§ **PROBLEM REQUIREMENTS**: Could you output every record again, exactly as given?

(Code change snippets)
%%
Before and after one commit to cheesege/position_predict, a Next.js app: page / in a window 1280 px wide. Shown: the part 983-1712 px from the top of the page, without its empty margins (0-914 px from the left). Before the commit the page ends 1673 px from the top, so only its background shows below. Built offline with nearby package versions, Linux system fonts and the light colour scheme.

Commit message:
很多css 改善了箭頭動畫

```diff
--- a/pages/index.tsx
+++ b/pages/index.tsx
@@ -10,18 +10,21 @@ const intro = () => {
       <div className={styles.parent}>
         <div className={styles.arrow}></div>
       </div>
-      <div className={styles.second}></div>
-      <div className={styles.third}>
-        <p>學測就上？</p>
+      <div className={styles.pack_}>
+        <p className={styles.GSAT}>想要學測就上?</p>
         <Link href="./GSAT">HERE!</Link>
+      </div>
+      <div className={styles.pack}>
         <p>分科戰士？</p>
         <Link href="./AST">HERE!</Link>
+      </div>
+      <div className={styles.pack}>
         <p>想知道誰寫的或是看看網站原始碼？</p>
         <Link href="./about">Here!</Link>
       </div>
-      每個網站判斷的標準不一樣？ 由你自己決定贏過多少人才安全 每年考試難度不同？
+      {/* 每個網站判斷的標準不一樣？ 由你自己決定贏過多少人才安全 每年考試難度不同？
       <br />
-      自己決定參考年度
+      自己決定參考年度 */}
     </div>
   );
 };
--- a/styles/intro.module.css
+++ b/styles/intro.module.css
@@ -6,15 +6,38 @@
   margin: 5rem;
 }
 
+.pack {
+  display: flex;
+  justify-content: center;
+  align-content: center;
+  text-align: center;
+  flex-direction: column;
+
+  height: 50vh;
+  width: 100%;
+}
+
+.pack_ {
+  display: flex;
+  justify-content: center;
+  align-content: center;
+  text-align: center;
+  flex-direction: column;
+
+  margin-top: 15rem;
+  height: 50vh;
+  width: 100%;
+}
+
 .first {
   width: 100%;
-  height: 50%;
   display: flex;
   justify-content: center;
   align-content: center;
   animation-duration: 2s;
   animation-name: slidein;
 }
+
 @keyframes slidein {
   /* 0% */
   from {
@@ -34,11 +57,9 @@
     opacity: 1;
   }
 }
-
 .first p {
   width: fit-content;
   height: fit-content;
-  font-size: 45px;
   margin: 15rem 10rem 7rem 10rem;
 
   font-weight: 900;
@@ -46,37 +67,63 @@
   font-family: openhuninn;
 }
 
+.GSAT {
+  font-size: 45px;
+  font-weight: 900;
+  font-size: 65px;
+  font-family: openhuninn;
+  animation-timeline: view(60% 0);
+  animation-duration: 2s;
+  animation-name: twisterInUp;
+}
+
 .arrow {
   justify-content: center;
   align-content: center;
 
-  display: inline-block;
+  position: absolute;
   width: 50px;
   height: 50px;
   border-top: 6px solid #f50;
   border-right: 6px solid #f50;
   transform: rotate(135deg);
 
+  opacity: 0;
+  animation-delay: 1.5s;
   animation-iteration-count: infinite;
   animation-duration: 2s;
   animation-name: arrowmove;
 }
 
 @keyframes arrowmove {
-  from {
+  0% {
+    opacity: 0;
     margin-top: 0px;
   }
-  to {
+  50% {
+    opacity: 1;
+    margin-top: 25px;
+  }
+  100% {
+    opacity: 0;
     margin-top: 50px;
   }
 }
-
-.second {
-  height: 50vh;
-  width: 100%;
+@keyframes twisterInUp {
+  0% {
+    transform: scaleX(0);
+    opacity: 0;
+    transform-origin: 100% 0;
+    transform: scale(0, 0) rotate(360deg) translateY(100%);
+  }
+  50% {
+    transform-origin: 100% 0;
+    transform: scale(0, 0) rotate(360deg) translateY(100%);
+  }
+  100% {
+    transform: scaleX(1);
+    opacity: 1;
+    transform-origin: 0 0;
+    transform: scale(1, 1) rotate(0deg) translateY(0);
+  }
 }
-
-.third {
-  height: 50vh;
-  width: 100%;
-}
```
%%
§ **THE ANSWER**:
Before and after one commit to cheesege/position_predict, a Next.js app: page / in a window 1280 px wide. Shown: the part 983-1712 px from the top of the page, without its empty margins (0-914 px from the left). Before the commit the page ends 1673 px from the top, so only its background shows below. Built offline with nearby package versions, Linux system fonts and the light colour scheme.

Commit message:
很多css 改善了箭頭動畫

```diff
--- a/pages/index.tsx
+++ b/pages/index.tsx
@@ -10,18 +10,21 @@ const intro = () => {
       <div className={styles.parent}>
         <div className={styles.arrow}></div>
       </div>
-      <div className={styles.second}></div>
-      <div className={styles.third}>
-        <p>學測就上？</p>
+      <div className={styles.pack_}>
+        <p className={styles.GSAT}>想要學測就上?</p>
         <Link href="./GSAT">HERE!</Link>
+      </div>
+      <div className={styles.pack}>
         <p>分科戰士？</p>
         <Link href="./AST">HERE!</Link>
+      </div>
+      <div className={styles.pack}>
         <p>想知道誰寫的或是看看網站原始碼？</p>
         <Link href="./about">Here!</Link>
       </div>
-      每個網站判斷的標準不一樣？ 由你自己決定贏過多少人才安全 每年考試難度不同？
+      {/* 每個網站判斷的標準不一樣？ 由你自己決定贏過多少人才安全 每年考試難度不同？
       <br />
-      自己決定參考年度
+      自己決定參考年度 */}
     </div>
   );
 };
--- a/styles/intro.module.css
+++ b/styles/intro.module.css
@@ -6,15 +6,38 @@
   margin: 5rem;
 }
 
+.pack {
+  display: flex;
+  justify-content: center;
+  align-content: center;
+  text-align: center;
+  flex-direction: column;
+
+  height: 50vh;
+  width: 100%;
+}
+
+.pack_ {
+  display: flex;
+  justify-content: center;
+  align-content: center;
+  text-align: center;
+  flex-direction: column;
+
+  margin-top: 15rem;
+  height: 50vh;
+  width: 100%;
+}
+
 .first {
   width: 100%;
-  height: 50%;
   display: flex;
   justify-content: center;
   align-content: center;
   animation-duration: 2s;
   animation-name: slidein;
 }
+
 @keyframes slidein {
   /* 0% */
   from {
@@ -34,11 +57,9 @@
     opacity: 1;
   }
 }
-
 .first p {
   width: fit-content;
   height: fit-content;
-  font-size: 45px;
   margin: 15rem 10rem 7rem 10rem;
 
   font-weight: 900;
@@ -46,37 +67,63 @@
   font-family: openhuninn;
 }
 
+.GSAT {
+  font-size: 45px;
+  font-weight: 900;
+  font-size: 65px;
+  font-family: openhuninn;
+  animation-timeline: view(60% 0);
+  animation-duration: 2s;
+  animation-name: twisterInUp;
+}
+
 .arrow {
   justify-content: center;
   align-content: center;
 
-  display: inline-block;
+  position: absolute;
   width: 50px;
   height: 50px;
   border-top: 6px solid #f50;
   border-right: 6px solid #f50;
   transform: rotate(135deg);
 
+  opacity: 0;
+  animation-delay: 1.5s;
   animation-iteration-count: infinite;
   animation-duration: 2s;
   animation-name: arrowmove;
 }
 
 @keyframes arrowmove {
-  from {
+  0% {
+    opacity: 0;
     margin-top: 0px;
   }
-  to {
+  50% {
+    opacity: 1;
+    margin-top: 25px;
+  }
+  100% {
+    opacity: 0;
     margin-top: 50px;
   }
 }
-
-.second {
-  height: 50vh;
-  width: 100%;
+@keyframes twisterInUp {
+  0% {
+    transform: scaleX(0);
+    opacity: 0;
+    transform-origin: 100% 0;
+    transform: scale(0, 0) rotate(360deg) translateY(100%);
+  }
+  50% {
+    transform-origin: 100% 0;
+    transform: scale(0, 0) rotate(360deg) translateY(100%);
+  }
+  100% {
+    transform: scaleX(1);
+    opacity: 1;
+    transform-origin: 0 0;
+    transform: scale(1, 1) rotate(0deg) translateY(0);
+  }
 }
-
-.third {
-  height: 50vh;
-  width: 100%;
-}
```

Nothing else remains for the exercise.